SINGAPORE: Oil prices on Thursday fell from four-year highs reached the previous session, pressured by rising U.S. inventories and after sources said Russia and Saudi Arabia struck a private deal in September to raise crude output.
Brent crude oil futures were trading at $85.85 per barrel at 0104 GMT, down 44 cents, or 0.5 percent, from their last close.
Brent on Wednesday hit a four-year high of $86.74 a barrel.
U.S. West Texas Intermediate (WTI) crude futures were down 30 cents, or 0.4 percent, at $76.11 a barrel.
U.S. crude oil stocks rose by nearly 8 million barrels last week to about 404 million barrels, the biggest increase since March 2017, Energy Information Administration data showed on Wednesday.
U.S. weekly Midwest refinery utilization rates dropped to 78.9 percent, their lowest since October 2015, according to the data.
Meanwhile, U.S. crude oil production remained at a record high of 11.1 million barrels per day (bpd).
Russia and Saudi Arabia struck a private deal in September to raise oil output to cool rising prices, it was reported on Wednesday, before consulting with other producers, including the rest of the Organization of the Petroleum Exporting Countries (OPEC).
Russia’s and Saudi Arabia’s actions come as markets have heated up ahead of U.S. sanctions against Iran’s oil sector, which are set to kick in from Nov. 4, and which many analysts expect to knock around 1.5 million bpd of supply out of markets.

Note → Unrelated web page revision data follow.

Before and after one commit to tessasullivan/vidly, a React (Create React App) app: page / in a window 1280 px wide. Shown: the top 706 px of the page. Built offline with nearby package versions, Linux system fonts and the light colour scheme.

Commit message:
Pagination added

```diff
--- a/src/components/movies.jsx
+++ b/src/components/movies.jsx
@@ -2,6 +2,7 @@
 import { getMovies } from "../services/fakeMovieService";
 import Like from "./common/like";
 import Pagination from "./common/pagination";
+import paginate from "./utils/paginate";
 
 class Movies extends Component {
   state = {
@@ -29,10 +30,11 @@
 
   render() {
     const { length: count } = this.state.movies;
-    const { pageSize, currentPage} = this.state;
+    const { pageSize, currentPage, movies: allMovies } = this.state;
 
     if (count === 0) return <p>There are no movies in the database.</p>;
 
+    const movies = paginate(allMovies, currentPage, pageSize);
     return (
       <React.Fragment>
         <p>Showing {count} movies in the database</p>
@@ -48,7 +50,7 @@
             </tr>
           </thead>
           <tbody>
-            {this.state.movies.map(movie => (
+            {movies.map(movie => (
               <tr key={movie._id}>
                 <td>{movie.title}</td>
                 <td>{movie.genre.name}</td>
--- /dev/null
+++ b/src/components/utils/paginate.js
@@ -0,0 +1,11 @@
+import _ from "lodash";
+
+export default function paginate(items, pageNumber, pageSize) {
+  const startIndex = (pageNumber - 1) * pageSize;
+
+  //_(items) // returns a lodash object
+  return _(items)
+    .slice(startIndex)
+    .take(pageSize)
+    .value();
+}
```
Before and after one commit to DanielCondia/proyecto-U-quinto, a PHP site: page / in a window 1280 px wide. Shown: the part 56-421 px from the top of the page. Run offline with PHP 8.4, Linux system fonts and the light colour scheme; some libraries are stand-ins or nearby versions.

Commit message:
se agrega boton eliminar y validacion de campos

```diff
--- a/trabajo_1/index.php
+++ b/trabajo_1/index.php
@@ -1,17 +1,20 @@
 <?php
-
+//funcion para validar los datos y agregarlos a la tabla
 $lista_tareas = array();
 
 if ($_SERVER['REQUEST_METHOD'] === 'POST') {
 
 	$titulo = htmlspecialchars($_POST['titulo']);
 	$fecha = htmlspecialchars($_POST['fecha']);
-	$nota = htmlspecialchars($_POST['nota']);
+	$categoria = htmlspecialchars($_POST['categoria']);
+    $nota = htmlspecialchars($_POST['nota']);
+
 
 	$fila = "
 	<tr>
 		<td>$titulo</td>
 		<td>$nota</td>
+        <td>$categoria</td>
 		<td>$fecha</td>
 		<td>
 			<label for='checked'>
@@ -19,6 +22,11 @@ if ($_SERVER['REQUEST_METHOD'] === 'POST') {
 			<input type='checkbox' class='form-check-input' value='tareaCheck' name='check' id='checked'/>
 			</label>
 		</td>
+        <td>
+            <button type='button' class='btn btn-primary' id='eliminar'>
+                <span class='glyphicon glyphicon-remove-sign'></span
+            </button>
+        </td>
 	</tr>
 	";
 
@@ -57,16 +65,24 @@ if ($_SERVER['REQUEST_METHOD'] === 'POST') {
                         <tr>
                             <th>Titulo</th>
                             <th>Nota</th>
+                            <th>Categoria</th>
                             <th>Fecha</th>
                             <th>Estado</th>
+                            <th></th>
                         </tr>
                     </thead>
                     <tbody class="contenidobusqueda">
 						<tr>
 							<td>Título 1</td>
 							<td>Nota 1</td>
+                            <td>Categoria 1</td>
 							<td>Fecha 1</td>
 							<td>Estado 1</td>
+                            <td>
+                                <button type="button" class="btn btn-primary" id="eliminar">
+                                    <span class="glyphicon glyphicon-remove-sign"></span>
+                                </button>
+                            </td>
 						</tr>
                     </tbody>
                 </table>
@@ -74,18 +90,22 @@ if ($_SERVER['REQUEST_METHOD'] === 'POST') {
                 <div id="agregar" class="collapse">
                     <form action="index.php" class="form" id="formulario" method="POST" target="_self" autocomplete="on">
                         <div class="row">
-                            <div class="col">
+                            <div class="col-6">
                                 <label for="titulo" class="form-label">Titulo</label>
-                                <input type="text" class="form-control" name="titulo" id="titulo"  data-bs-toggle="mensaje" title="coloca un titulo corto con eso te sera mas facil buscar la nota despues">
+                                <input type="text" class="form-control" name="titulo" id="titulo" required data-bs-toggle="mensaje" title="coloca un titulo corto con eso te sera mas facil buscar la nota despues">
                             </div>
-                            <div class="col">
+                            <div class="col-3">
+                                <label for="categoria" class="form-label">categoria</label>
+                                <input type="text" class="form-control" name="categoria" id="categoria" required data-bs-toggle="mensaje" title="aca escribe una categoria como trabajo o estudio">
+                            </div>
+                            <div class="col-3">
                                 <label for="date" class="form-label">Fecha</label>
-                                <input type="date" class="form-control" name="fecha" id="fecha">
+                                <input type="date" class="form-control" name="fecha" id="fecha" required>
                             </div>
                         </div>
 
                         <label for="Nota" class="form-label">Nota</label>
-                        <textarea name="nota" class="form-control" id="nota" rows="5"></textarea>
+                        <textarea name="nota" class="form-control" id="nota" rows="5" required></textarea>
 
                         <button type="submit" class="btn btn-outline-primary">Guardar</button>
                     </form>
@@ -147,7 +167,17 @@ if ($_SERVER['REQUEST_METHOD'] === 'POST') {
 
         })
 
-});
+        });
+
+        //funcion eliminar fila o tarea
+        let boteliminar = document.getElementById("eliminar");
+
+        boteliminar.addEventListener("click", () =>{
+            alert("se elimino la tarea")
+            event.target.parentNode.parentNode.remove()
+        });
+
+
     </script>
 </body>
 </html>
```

On the demand side, there is increasing concern that high oil prices and weakening emerging market currencies are creating a toxic inflationary mix that could erode fuel demand and economic growth.